- WHAT IS EXPECTED -
Within these entries, which lines include the string "scaling"? Copy each one.

- DATASET RECORDS -
=-=-=
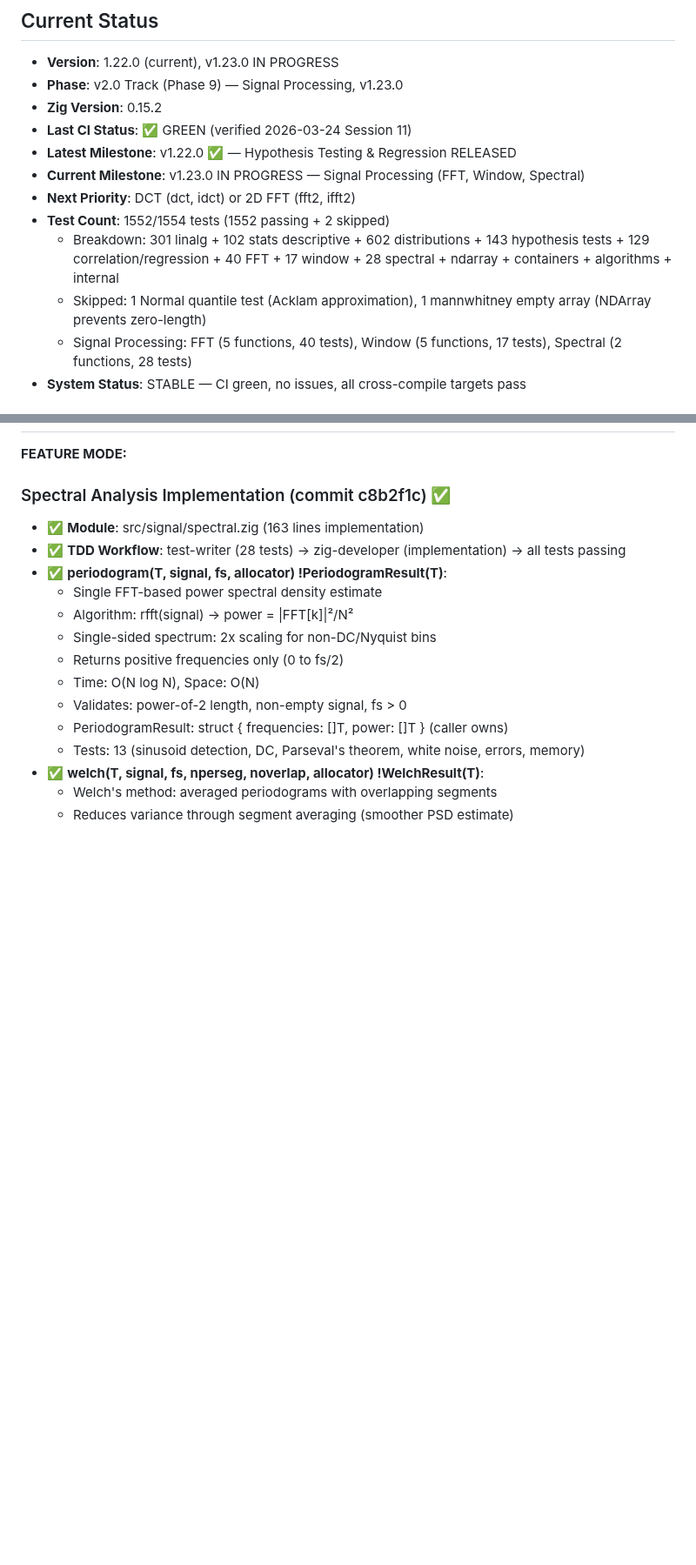
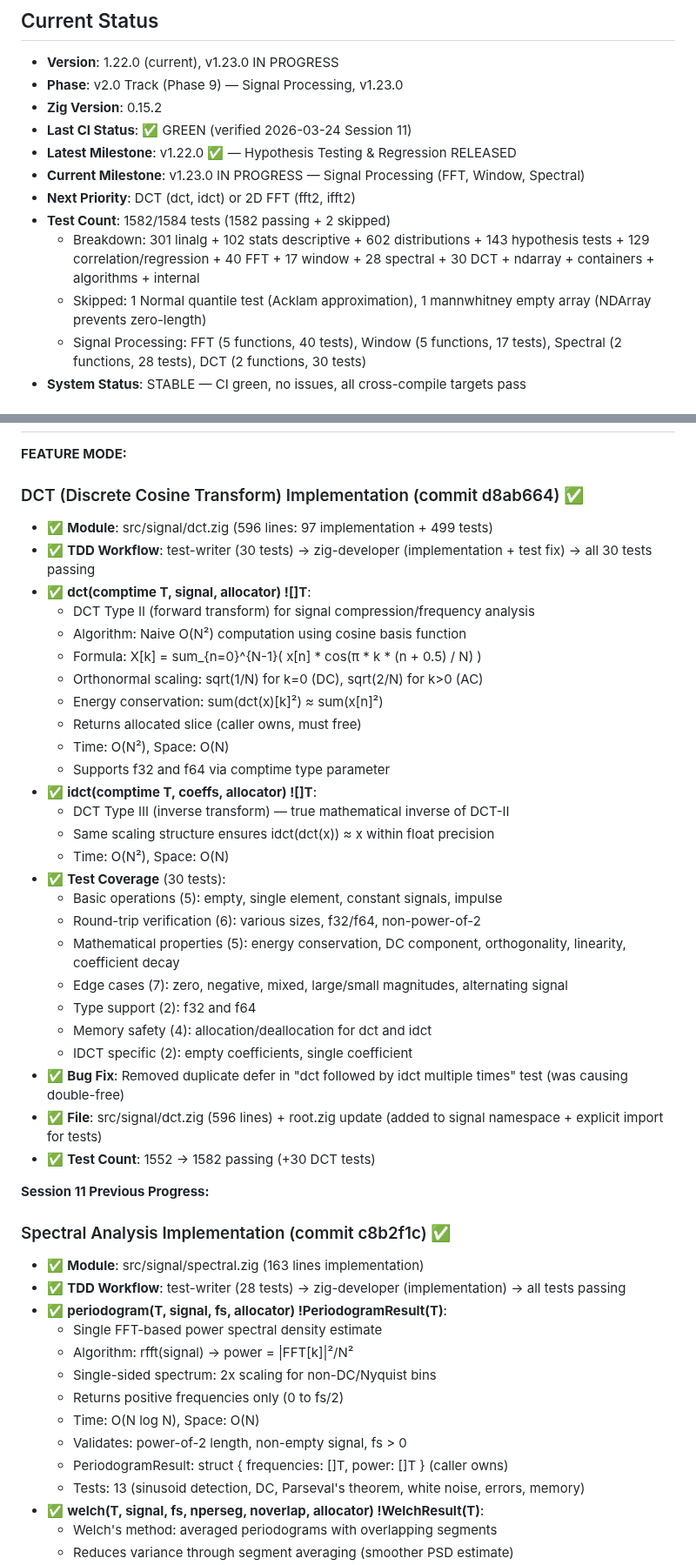
Before and after one commit to yusa-imit/zuda, a Markdown page: .claude/memory/project-context.md, 2 parts joined by grey strips. Shown at 87% size. GitHub-like rendering; blank space fills up the shorter version.

```diff
--- a/.claude/memory/project-context.md
+++ b/.claude/memory/project-context.md
@@ -8,9 +8,9 @@
 - **Latest Milestone**: v1.22.0 ✅ — Hypothesis Testing & Regression RELEASED
 - **Current Milestone**: v1.23.0 IN PROGRESS — Signal Processing (FFT, Window, Spectral)
 - **Next Priority**: DCT (dct, idct) or 2D FFT (fft2, ifft2)
-- **Test Count**: 1552/1554 tests (1552 passing + 2 skipped)
-  - Breakdown: 301 linalg + 102 stats descriptive + 602 distributions + 143 hypothesis tests + 129 correlation/regression + 40 FFT + 17 window + 28 spectral + ndarray + containers + algorithms + internal
+- **Test Count**: 1582/1584 tests (1582 passing + 2 skipped)
+  - Breakdown: 301 linalg + 102 stats descriptive + 602 distributions + 143 hypothesis tests + 129 correlation/regression + 40 FFT + 17 window + 28 spectral + 30 DCT + ndarray + containers + algorithms + internal
   - Skipped: 1 Normal quantile test (Acklam approximation), 1 mannwhitney empty array (NDArray prevents zero-length)
-  - Signal Processing: FFT (5 functions, 40 tests), Window (5 functions, 17 tests), Spectral (2 functions, 28 tests)
+  - Signal Processing: FFT (5 functions, 40 tests), Window (5 functions, 17 tests), Spectral (2 functions, 28 tests), DCT (2 functions, 30 tests)
 - **System Status**: STABLE — CI green, no issues, all cross-compile targets pass
 
@@ -18,4 +18,34 @@
 **FEATURE MODE:**
+
+### DCT (Discrete Cosine Transform) Implementation (commit d8ab664) ✅
+- ✅ **Module**: src/signal/dct.zig (596 lines: 97 implementation + 499 tests)
+- ✅ **TDD Workflow**: test-writer (30 tests) → zig-developer (implementation + test fix) → all 30 tests passing
+- ✅ **dct(comptime T, signal, allocator) ![]T**:
+  - DCT Type II (forward transform) for signal compression/frequency analysis
+  - Algorithm: Naive O(N²) computation using cosine basis function
+  - Formula: X[k] = sum_{n=0}^{N-1}( x[n] * cos(π * k * (n + 0.5) / N) )
+  - Orthonormal scaling: sqrt(1/N) for k=0 (DC), sqrt(2/N) for k>0 (AC)
+  - Energy conservation: sum(dct(x)[k]²) ≈ sum(x[n]²)
+  - Returns allocated slice (caller owns, must free)
+  - Time: O(N²), Space: O(N)
+  - Supports f32 and f64 via comptime type parameter
+- ✅ **idct(comptime T, coeffs, allocator) ![]T**:
+  - DCT Type III (inverse transform) — true mathematical inverse of DCT-II
+  - Same scaling structure ensures idct(dct(x)) ≈ x within float precision
+  - Time: O(N²), Space: O(N)
+- ✅ **Test Coverage** (30 tests):
+  - Basic operations (5): empty, single element, constant signals, impulse
+  - Round-trip verification (6): various sizes, f32/f64, non-power-of-2
+  - Mathematical properties (5): energy conservation, DC component, orthogonality, linearity, coefficient decay
+  - Edge cases (7): zero, negative, mixed, large/small magnitudes, alternating signal
+  - Type support (2): f32 and f64
+  - Memory safety (4): allocation/deallocation for dct and idct
+  - IDCT specific (2): empty coefficients, single coefficient
+- ✅ **Bug Fix**: Removed duplicate defer in "dct followed by idct multiple times" test (was causing double-free)
+- ✅ **File**: src/signal/dct.zig (596 lines) + root.zig update (added to signal namespace + explicit import for tests)
+- ✅ **Test Count**: 1552 → 1582 passing (+30 DCT tests)
+
+**Session 11 Previous Progress:**
 
 ### Spectral Analysis Implementation (commit c8b2f1c) ✅
 - ✅ **Module**: src/signal/spectral.zig (163 lines implementation)
```
Also changed, not shown: other parts of .claude/memory/project-context.md (+3 -3 lines), .claude/memory/patterns.md (+66 -0 lines).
=-=-=
- RESULT OF THE TASK -
+  - Orthonormal scaling: sqrt(1/N) for k=0 (DC), sqrt(2/N) for k>0 (AC)
+  - Same scaling structure ensures idct(dct(x)) ≈ x within float precision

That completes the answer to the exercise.